Task instructions: Report all lines of the records that contain "University".

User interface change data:

____

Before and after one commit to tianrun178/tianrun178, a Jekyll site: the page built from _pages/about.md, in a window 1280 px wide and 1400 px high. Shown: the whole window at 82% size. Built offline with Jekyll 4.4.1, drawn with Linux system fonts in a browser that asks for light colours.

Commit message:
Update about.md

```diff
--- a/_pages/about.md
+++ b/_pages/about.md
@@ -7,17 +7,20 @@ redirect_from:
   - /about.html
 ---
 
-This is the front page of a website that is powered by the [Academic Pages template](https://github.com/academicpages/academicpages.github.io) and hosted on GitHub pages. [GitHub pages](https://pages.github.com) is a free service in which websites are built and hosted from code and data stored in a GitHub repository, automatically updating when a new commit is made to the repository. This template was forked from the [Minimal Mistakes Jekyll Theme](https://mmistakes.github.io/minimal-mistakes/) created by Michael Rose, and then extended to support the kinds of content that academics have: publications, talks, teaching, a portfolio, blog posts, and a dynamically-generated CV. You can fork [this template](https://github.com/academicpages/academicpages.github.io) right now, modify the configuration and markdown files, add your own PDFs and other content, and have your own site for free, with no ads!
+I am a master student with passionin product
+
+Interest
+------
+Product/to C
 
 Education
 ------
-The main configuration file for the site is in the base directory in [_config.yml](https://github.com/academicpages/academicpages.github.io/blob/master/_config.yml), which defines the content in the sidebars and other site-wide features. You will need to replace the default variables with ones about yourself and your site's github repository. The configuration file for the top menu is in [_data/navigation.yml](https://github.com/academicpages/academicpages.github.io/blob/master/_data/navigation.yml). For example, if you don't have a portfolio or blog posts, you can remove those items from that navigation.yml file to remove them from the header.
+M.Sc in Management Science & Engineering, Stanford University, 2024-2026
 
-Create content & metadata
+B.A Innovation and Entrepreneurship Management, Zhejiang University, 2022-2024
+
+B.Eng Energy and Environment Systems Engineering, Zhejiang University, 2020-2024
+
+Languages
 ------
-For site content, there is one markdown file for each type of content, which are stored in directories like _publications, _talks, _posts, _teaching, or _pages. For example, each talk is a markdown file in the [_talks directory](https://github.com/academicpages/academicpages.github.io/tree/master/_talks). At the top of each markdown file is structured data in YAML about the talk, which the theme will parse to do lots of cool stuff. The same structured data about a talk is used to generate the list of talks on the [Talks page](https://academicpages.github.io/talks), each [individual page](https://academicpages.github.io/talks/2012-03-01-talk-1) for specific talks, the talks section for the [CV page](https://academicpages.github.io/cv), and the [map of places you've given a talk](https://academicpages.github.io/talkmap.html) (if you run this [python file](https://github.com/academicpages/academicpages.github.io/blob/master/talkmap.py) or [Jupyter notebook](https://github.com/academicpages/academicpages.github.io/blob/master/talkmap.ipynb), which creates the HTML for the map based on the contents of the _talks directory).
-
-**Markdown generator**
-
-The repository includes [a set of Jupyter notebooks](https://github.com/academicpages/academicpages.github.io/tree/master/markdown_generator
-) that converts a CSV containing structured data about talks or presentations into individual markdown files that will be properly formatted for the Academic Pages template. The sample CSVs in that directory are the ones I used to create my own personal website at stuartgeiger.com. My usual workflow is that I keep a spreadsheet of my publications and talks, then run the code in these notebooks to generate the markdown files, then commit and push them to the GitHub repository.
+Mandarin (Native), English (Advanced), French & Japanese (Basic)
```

____

Response:
+M.Sc in Management Science & Engineering, Stanford University, 2024-2026
+B.A Innovation and Entrepreneurship Management, Zhejiang University, 2022-2024
+B.Eng Energy and Environment Systems Engineering, Zhejiang University, 2020-2024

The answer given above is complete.